== Your assignment ==
Examine the records and identify each line that includes the string "Find". Copy those lines.

╭─ Information shown

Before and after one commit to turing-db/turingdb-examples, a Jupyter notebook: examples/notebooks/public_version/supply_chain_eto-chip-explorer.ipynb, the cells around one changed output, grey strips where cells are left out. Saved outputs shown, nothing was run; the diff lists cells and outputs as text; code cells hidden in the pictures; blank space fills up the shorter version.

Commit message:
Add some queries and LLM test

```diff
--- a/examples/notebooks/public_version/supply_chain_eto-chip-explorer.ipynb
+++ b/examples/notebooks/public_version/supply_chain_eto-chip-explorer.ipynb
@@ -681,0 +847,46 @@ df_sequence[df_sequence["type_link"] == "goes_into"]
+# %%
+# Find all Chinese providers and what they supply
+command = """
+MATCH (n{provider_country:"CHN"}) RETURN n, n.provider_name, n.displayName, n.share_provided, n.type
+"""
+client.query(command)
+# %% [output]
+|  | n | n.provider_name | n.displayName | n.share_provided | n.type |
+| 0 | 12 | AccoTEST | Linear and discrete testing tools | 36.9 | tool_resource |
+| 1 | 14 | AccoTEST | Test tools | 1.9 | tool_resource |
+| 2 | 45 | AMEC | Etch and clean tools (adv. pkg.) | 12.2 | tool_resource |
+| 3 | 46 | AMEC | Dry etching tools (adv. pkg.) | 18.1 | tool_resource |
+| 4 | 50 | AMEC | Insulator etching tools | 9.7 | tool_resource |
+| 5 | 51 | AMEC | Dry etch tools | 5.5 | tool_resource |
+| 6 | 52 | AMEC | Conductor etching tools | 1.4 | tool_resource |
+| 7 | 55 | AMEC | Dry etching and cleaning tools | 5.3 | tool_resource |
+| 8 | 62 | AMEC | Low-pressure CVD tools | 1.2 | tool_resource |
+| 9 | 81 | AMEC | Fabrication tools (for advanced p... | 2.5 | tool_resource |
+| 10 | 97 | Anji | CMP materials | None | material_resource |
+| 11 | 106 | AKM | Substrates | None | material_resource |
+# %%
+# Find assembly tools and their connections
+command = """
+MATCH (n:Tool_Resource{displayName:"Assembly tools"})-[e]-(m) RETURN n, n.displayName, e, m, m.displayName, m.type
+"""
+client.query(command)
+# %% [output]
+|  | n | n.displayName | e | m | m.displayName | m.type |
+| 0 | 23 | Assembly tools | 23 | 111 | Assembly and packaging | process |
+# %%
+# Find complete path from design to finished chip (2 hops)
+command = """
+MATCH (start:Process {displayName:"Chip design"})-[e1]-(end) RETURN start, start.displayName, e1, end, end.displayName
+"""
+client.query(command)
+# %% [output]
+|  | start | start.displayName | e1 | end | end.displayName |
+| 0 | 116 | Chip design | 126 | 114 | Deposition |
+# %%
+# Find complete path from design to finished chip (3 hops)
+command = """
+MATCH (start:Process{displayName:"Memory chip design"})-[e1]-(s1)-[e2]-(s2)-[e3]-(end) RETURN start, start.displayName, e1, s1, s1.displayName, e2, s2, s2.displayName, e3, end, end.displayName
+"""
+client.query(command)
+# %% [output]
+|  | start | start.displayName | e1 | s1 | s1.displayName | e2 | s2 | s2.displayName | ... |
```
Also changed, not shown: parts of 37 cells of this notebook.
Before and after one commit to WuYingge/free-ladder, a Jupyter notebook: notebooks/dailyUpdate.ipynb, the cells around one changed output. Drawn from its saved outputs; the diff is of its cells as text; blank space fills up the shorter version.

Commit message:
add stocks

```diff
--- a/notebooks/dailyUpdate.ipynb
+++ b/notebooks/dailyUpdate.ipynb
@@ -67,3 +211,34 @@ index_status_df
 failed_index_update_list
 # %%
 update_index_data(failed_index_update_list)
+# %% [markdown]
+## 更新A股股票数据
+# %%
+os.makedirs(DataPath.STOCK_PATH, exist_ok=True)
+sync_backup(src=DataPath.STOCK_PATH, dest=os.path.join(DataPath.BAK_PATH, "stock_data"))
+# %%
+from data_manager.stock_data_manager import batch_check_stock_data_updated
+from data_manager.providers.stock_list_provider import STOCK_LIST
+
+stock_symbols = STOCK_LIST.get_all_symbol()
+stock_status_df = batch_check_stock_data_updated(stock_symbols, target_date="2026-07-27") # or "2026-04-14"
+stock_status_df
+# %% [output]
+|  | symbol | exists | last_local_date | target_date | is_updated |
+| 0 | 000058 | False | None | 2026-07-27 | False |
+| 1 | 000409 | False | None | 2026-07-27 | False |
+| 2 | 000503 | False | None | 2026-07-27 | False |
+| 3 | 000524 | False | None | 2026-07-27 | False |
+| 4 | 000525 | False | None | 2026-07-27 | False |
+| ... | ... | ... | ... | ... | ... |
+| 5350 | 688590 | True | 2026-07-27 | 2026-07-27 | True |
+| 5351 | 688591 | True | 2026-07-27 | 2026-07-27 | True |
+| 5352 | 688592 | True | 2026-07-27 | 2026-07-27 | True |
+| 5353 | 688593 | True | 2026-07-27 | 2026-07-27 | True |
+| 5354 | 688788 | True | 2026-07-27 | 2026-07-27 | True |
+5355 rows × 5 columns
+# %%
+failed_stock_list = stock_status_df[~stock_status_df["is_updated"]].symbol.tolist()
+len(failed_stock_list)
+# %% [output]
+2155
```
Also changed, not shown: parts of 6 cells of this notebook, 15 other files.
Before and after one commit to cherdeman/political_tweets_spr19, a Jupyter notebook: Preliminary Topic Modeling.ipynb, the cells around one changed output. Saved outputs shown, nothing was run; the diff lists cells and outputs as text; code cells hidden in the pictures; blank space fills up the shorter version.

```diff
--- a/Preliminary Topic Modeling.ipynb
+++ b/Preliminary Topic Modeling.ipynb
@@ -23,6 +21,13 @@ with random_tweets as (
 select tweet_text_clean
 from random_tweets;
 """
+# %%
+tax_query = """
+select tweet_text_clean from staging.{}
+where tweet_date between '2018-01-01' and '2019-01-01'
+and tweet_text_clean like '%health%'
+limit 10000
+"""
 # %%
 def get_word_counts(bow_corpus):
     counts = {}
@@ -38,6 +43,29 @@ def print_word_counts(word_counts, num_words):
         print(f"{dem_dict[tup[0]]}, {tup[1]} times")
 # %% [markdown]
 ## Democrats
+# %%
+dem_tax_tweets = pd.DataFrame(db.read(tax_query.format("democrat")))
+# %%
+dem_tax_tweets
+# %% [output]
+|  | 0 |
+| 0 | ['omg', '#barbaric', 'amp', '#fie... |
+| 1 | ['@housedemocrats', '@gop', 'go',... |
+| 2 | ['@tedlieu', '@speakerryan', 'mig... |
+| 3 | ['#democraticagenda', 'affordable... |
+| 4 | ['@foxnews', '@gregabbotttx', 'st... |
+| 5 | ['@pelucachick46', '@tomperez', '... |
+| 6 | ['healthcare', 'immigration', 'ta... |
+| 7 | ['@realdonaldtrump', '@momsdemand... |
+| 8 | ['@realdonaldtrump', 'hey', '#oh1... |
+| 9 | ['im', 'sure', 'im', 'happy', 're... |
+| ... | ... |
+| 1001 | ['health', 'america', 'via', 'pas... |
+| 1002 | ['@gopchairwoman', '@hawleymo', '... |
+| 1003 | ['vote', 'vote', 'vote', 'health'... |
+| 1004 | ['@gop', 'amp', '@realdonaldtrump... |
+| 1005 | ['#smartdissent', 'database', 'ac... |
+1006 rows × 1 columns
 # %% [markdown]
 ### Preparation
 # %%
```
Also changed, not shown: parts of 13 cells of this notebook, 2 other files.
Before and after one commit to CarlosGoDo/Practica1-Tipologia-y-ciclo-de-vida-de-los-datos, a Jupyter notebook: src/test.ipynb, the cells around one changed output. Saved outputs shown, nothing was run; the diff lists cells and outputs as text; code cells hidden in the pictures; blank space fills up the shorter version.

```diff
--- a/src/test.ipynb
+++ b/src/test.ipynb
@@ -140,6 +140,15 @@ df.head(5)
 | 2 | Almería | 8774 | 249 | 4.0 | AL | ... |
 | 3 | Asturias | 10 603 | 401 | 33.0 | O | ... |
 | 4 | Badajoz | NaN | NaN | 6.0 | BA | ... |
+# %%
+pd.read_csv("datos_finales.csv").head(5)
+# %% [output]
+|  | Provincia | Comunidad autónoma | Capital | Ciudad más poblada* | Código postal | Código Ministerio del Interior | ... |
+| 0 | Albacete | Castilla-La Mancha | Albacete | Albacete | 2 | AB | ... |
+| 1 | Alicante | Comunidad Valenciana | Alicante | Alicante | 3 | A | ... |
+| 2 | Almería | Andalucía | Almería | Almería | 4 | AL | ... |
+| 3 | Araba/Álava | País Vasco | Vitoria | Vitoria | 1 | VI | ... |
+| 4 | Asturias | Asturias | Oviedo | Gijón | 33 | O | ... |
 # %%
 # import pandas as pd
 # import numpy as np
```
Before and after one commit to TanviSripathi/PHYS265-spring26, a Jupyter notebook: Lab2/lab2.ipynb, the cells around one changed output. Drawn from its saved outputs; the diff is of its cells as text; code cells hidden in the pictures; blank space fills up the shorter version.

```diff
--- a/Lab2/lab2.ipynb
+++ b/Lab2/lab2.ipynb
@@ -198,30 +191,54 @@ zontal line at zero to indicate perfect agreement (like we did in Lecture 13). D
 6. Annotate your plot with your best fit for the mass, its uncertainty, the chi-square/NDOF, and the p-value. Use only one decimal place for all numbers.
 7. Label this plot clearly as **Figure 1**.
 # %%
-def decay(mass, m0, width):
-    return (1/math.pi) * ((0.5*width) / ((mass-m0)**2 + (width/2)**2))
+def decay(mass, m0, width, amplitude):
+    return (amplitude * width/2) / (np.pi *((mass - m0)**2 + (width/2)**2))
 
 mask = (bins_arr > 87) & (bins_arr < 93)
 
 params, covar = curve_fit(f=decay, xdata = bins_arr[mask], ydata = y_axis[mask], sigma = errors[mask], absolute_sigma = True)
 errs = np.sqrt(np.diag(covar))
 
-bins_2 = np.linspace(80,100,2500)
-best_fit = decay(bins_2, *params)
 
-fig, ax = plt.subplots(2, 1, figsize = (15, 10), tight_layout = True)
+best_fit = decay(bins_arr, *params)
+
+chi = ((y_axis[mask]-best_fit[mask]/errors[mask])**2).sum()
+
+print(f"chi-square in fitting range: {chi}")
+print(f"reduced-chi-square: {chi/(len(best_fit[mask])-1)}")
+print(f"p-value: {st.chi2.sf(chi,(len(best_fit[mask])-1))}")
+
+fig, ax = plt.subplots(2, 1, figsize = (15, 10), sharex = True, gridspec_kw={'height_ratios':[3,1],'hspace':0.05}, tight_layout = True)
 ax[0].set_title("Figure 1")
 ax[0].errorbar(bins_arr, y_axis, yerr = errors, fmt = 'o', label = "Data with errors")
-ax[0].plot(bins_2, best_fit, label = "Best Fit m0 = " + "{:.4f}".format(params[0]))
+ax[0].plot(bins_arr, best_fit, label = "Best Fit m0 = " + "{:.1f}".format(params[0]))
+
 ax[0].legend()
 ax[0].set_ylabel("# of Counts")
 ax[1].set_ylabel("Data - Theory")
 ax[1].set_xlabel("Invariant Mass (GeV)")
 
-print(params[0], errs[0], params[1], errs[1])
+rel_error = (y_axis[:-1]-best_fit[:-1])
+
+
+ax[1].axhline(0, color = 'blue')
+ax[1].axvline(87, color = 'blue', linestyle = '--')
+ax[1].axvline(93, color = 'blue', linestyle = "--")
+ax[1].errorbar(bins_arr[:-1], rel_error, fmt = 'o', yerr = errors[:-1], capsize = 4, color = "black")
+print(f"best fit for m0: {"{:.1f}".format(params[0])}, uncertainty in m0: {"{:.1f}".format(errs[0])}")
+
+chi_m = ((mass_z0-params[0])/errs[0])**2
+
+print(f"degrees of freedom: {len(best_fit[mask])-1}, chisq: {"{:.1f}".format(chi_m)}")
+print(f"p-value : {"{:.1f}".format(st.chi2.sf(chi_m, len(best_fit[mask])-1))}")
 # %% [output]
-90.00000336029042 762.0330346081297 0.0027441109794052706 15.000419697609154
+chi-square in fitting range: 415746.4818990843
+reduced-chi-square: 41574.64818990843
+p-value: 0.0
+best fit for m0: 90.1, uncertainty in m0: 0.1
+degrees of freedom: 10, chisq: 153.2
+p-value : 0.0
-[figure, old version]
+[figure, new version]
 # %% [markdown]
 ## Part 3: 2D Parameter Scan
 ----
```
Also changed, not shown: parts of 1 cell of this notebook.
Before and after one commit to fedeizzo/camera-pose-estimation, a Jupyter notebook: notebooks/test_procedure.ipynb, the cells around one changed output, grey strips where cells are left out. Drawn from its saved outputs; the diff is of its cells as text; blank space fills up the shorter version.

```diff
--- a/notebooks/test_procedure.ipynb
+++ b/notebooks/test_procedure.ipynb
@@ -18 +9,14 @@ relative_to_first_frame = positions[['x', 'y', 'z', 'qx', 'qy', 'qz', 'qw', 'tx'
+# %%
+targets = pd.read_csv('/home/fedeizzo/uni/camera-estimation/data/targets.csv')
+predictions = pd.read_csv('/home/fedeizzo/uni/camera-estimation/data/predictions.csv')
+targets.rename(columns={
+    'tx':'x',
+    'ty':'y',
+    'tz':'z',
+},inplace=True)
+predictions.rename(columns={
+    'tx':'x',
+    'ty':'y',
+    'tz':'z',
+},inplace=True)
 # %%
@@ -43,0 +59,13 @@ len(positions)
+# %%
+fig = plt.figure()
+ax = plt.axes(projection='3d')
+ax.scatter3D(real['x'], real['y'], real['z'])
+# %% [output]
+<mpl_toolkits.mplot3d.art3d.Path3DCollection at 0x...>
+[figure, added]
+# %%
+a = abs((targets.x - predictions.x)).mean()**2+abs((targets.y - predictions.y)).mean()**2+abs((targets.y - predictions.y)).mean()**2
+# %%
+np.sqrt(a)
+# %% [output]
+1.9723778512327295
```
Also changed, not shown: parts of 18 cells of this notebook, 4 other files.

╰─

== Answer space ==
+# Find all Chinese providers and what they supply
+# Find assembly tools and their connections
+# Find complete path from design to finished chip (2 hops)
+# Find complete path from design to finished chip (3 hops)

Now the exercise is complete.